You RHR can tell you that:
You’re Not Active Enough - A normal resting heart rate for an average adult is 60 to 100 beats per minute (bpm) or 40 to 60 bpm for athletes and people who exercise vigorously on a regular basis. If you’re sedentary most of the day, your RHR is likely to approach or exceeds the top end of this range. This may be because your heart is less efficient. Yet, by regularly engaging in moderate to vigorous aerobic activities (brisk walking, biking, swimming), you will help your heart become more efficient at pumping blood, plus you might shed a few precious kilos, all of which will lower your RHR over time. Even modest decrease in resting heart rate can dramatically reduce your risk of cardiovascular disease and help you live longer.
You’re Overtraining - Though pushing your body can lead to great gains, it can also be harmful.
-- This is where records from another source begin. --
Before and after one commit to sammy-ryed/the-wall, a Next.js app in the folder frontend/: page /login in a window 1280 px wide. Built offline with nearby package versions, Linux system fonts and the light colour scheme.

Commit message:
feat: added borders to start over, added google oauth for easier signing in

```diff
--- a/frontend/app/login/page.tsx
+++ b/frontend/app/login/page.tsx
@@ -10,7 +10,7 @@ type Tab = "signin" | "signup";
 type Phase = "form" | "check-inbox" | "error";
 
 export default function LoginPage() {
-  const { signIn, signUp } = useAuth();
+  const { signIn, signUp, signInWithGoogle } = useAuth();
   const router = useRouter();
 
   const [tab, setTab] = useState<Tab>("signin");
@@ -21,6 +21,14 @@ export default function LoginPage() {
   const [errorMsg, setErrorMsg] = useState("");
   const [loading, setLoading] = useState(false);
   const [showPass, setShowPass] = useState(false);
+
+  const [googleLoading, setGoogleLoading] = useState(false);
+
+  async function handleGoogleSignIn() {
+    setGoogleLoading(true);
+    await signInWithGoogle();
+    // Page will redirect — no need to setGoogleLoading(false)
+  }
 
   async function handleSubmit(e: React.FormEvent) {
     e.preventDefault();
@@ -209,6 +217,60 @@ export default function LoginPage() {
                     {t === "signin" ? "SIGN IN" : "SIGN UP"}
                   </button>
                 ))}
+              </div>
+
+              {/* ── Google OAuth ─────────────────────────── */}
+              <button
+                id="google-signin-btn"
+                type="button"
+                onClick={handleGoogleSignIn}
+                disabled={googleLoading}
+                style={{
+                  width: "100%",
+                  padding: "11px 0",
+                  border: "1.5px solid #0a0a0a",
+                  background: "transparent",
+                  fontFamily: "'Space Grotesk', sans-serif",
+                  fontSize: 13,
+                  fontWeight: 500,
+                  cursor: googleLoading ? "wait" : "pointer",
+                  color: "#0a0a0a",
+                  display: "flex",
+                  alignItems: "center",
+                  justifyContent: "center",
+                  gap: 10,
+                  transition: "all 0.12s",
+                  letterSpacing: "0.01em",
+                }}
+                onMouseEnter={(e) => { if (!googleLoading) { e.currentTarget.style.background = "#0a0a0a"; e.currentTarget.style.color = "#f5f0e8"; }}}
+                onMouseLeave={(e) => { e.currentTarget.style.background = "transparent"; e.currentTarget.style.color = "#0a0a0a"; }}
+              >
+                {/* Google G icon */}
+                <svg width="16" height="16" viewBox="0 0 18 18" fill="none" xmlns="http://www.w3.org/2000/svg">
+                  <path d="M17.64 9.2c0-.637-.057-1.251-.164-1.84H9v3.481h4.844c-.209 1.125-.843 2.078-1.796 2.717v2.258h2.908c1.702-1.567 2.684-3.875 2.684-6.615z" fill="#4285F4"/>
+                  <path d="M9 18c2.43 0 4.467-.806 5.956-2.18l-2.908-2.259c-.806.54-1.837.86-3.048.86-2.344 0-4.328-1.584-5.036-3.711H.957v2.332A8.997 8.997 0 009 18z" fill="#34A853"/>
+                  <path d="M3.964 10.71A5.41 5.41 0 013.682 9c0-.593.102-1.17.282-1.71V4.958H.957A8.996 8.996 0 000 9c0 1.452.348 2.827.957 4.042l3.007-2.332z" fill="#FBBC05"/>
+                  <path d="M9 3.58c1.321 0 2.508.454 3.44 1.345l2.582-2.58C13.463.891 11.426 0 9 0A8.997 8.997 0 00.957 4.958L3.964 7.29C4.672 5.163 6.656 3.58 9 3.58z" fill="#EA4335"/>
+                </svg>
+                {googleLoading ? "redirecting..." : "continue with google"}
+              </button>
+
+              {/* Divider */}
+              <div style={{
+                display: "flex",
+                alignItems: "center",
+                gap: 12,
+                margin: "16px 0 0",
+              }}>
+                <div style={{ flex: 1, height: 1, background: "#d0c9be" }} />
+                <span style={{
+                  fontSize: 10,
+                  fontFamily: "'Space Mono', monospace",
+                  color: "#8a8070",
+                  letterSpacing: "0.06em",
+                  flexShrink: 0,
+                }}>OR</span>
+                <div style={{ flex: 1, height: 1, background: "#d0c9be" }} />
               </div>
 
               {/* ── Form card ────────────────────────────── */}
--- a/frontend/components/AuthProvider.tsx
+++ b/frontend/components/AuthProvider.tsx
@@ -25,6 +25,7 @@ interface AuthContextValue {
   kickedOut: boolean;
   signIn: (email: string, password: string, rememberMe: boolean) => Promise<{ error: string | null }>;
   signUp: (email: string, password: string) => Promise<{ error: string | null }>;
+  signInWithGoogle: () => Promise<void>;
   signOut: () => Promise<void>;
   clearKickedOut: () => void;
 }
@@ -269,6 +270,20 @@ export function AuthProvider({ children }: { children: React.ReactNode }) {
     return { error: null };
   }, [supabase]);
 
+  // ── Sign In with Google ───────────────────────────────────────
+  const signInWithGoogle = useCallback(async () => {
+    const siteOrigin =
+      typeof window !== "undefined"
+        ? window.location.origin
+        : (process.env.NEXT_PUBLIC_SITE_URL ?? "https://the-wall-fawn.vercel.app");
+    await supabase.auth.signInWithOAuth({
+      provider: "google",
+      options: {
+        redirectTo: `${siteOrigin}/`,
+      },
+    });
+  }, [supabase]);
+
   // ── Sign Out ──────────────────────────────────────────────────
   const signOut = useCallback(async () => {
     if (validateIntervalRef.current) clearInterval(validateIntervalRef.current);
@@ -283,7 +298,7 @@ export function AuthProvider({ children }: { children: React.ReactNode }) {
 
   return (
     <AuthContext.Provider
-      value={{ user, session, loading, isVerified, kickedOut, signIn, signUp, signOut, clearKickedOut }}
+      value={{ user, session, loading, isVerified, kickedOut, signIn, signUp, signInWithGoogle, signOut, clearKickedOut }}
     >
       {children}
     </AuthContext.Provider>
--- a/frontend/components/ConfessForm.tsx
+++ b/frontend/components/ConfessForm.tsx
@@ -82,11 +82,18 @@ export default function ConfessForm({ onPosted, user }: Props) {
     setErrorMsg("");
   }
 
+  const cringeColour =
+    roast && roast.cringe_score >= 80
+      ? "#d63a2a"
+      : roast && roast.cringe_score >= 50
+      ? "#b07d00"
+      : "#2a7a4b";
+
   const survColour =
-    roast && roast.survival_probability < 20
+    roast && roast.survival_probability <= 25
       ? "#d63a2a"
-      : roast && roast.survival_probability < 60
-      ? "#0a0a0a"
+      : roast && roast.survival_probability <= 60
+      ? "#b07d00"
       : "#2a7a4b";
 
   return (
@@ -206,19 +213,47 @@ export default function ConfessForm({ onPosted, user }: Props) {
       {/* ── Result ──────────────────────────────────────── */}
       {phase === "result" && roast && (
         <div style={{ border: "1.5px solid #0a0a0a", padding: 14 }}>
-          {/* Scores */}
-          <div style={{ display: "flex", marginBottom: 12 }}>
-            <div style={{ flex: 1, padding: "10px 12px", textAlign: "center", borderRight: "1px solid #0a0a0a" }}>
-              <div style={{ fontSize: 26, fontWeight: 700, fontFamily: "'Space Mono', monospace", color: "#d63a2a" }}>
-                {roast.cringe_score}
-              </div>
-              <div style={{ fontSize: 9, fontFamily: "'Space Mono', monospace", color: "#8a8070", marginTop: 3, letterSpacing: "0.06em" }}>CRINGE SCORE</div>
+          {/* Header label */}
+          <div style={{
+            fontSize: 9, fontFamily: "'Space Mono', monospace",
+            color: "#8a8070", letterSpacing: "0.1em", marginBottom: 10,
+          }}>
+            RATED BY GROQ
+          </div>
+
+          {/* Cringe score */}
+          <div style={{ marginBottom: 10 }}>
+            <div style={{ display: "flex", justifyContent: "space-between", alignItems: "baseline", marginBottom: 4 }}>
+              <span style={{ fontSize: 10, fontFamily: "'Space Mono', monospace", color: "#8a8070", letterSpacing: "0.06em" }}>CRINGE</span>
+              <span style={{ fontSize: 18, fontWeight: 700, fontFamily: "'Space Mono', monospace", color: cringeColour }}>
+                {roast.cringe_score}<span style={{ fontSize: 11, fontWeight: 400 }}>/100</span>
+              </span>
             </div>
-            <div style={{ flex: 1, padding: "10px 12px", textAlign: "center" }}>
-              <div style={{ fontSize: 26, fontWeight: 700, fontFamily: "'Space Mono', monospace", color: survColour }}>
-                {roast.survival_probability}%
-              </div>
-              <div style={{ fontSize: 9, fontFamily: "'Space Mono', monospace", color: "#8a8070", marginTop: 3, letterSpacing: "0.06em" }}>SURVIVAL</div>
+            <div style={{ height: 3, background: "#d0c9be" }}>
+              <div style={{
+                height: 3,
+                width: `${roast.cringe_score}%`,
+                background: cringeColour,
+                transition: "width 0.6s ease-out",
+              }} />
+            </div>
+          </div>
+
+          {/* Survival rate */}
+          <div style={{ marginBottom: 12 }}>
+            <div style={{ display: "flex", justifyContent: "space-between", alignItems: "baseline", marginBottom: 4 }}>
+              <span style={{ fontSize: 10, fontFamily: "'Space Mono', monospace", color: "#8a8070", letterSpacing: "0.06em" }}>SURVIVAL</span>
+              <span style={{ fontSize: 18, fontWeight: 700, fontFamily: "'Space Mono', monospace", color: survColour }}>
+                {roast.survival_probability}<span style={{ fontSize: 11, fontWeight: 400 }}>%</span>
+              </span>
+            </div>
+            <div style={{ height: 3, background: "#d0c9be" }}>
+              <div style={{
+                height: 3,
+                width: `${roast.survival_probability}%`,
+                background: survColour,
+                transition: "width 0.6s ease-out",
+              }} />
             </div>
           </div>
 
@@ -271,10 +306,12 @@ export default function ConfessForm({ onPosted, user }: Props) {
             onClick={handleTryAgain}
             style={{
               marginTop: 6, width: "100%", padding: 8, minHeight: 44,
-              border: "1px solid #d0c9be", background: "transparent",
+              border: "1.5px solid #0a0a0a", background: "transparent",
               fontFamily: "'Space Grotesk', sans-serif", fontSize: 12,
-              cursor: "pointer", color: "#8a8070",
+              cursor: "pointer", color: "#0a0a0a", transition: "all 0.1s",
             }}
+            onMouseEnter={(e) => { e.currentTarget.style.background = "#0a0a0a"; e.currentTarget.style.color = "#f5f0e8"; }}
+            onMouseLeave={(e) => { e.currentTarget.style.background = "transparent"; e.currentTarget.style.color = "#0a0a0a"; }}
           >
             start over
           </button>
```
If you notice an increase in your resting heart rate when you’re going heavy on the training and light on the rest, your body may be telling you that you need to cut back. By resting adequately, your body can repair and adapt and you are likely to bounce back stronger than ever.
You’re Too Stressed - Continued mental and emotional stress can also cause your RHR to creep up over time. If “fight-or-flight” mode becomes your norm, the associated increase in your resting heart rate can produce a higher risk of heart attacks, strokes, and other conditions. Try adding relaxation into your day—read, meditate, go for a walk with two or four legged friends or any other emotionally recharging activities. Regular relaxation activities may help you combat your stress and which could lead to a lower resting heart rate. I have excellent track record I significantly reducing stress, anxiety and high blood pressure through Heartmath methodology.
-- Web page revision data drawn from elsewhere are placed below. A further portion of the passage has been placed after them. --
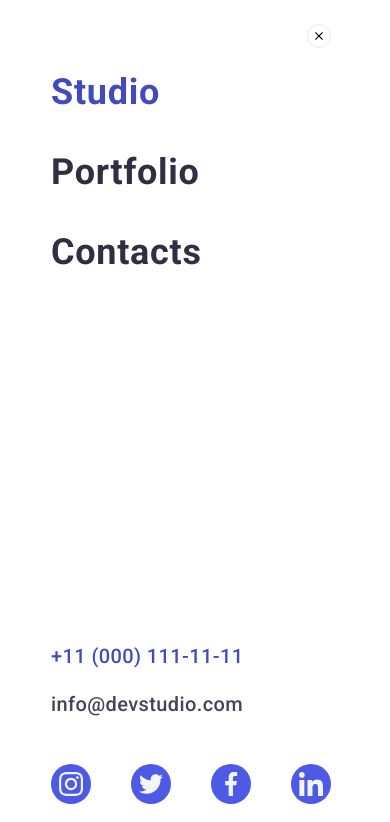
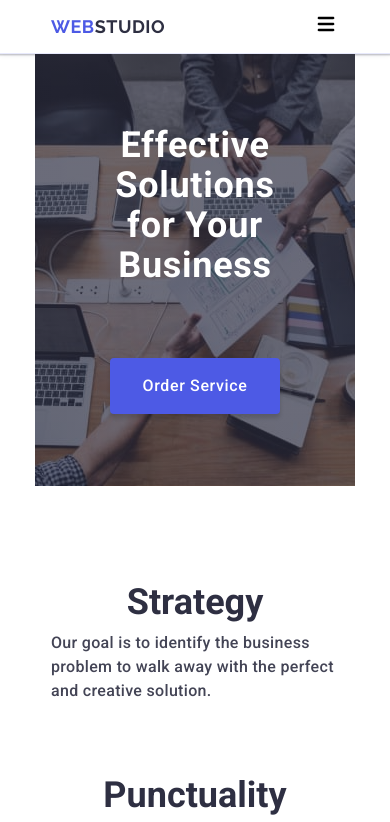
Before and after one commit to MaxTsapko/goit-markup-hw-06, a plain HTML site: page index.html in a window 390 px wide. Shown: the top 822 px of the page. Drawn offline with nearby package versions, Linux system fonts and the light colour scheme.

Commit message:
Update index.html

```diff
--- a/index.html
+++ b/index.html
@@ -667,8 +667,8 @@
         </div>
       </footer>
 
-      <!--  Mobile menu        -->
-      <div class="mobile-menu is-open">
+      <!--==Mobile menu========-->
+      <div class="mobile-menu">
         <div class="container-mobile mobile-menu-container">
           <button class="mobile-menu-close" type="button">
             <svg class="mobile-menu-close-btn" width="8" height="8">
@@ -740,7 +740,7 @@
         </div>
       </div>
 
-      <!--          MOBILE MODAL       -->
+      <!--=======Mobile Modal=====-->
       <div class="modal-backdrop">
         <div class="container-mobile modal">
           <button class="model-close" type="button">
```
You don’t sleep enough - Always exhausted? Chronic sleep deprivation—which can lead to fatigue, a lower metabolism, and grazing—can also raise your RHR. Aim for at least 7 to 8 hours of sleep each night. Sleep deprivation if often caused by sleep apnoea, so if you wake up tired, this is something you may want to have tested.
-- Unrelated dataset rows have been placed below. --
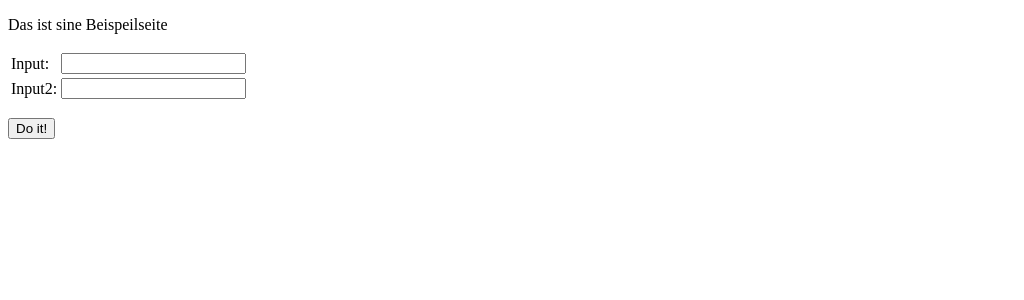
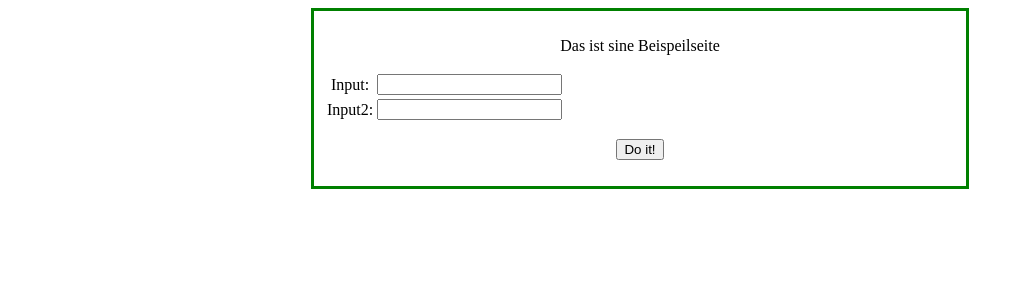
Before and after one commit to Bloxx12/GitBot, a Flask app: page / in a window 1280 px wide. Shown: the top 300 px of the page, without its empty margins (0-1024 px from the left). Run offline with Flask 2, Linux system fonts and the light colour scheme.

Commit message:
Some more changes

```diff
--- a/static/style.css
+++ b/static/style.css
@@ -0,0 +1,24 @@
+#form1 {
+    margin: auto;
+    width: 50%;
+    border: 3px solid green;
+    padding: 10px;
+    text-align: center;
+    padding: auto;
+    vertical-align: middle;
+        }
+
+#form2 {
+    margin: auto;
+    width: 50%;
+    border: 3px solid green;
+    padding: 10px;
+    text-align: center;
+    padding: auto;
+    vertical-align: middle;
+        }
+
+td {
+    text-align: center;
+
+        }
--- a/templates/index.html
+++ b/templates/index.html
@@ -2,7 +2,7 @@
 <html>
 
 <head>
-
+<link rel = "stylesheet" href="static/style.css" type="text/css">
 
 </head>
 <body>
--- a/templates/results.html
+++ b/templates/results.html
@@ -2,7 +2,7 @@
 
 {% block body %}
 
-<form method="post" action="/test">
+<form method="post" action="/test" id="form2">
     <table>
         <p>Das sind die Ausgaben:</p>
         <tr><td>Input:</td> <td>{{ inputeins }}</td></tr>
--- a/templates/template1.html
+++ b/templates/template1.html
@@ -2,7 +2,7 @@
 
 {% block body %}
 
-<form method="post" action="/test">
+<form method="post" action="/test" id="form1">
     <table>
         <p>Das ist sine Beispeilseite</p>
         <tr><td>Input:</td> <td><input name="eingabeeins"></td></tr>
```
You’re drinking enough - During a hot summer day, especially in places such as the French Riviera, if you notice a temporary increase in your resting heart rate, your body might simply be trying to cool down. However, it could also mean you’re dehydrated—especially if you’re thirstier than usual, your mouth feels dry, and your urine is yellower than normal. To help lower your resting heart rate, drink more water.
You’re Developing a Medical Condition - If you experience shortness of breath, unusual fatigue, dizziness, excessive thirst/urination and your RHR has increased, you might be at risk for cardiovascular disease, hyperthyroidism, or type-2 diabetes. However, a low resting heart rate isn’t always ideal either. When combined with symptoms (such as those mentioned), it could indicate an underlying issue with the electrical system of your heart. If have concerns, discuss these changes with your healthcare professional.
Important to Keep in Mind
If you notice a change in your HR but none of the scenarios above seem plausible, there are two other factors that may be in play: age and medication.
Resting Heart Rate Increases With Age - Most of the time your RHR can be modified. Regrettably, as you get older, your RHR tends to increase. To reduce the influence that aging can have on your cardiovascular system, you can help maximize your results by exercising within your target HR zone to help lower your resting heart rate.
Medication Affects Resting Heart Rate - Changes in your resting heart rate can also result from over-the-counter or prescription medications. Medications for asthma, depression, obesity, and attention deficit disorder tend to increase your RHR. However, medications prescribed for hypertension and heart conditions (beta blockers, calcium channel blockers) usually decrease your RHR.
This article is not intended to substitute informed medical advice. You should not use this information to diagnose or treat a health problem or condition. Always check with your healthcare professional before changing your diet, altering your sleep habits, taking supplements, or starting a new fitness routine.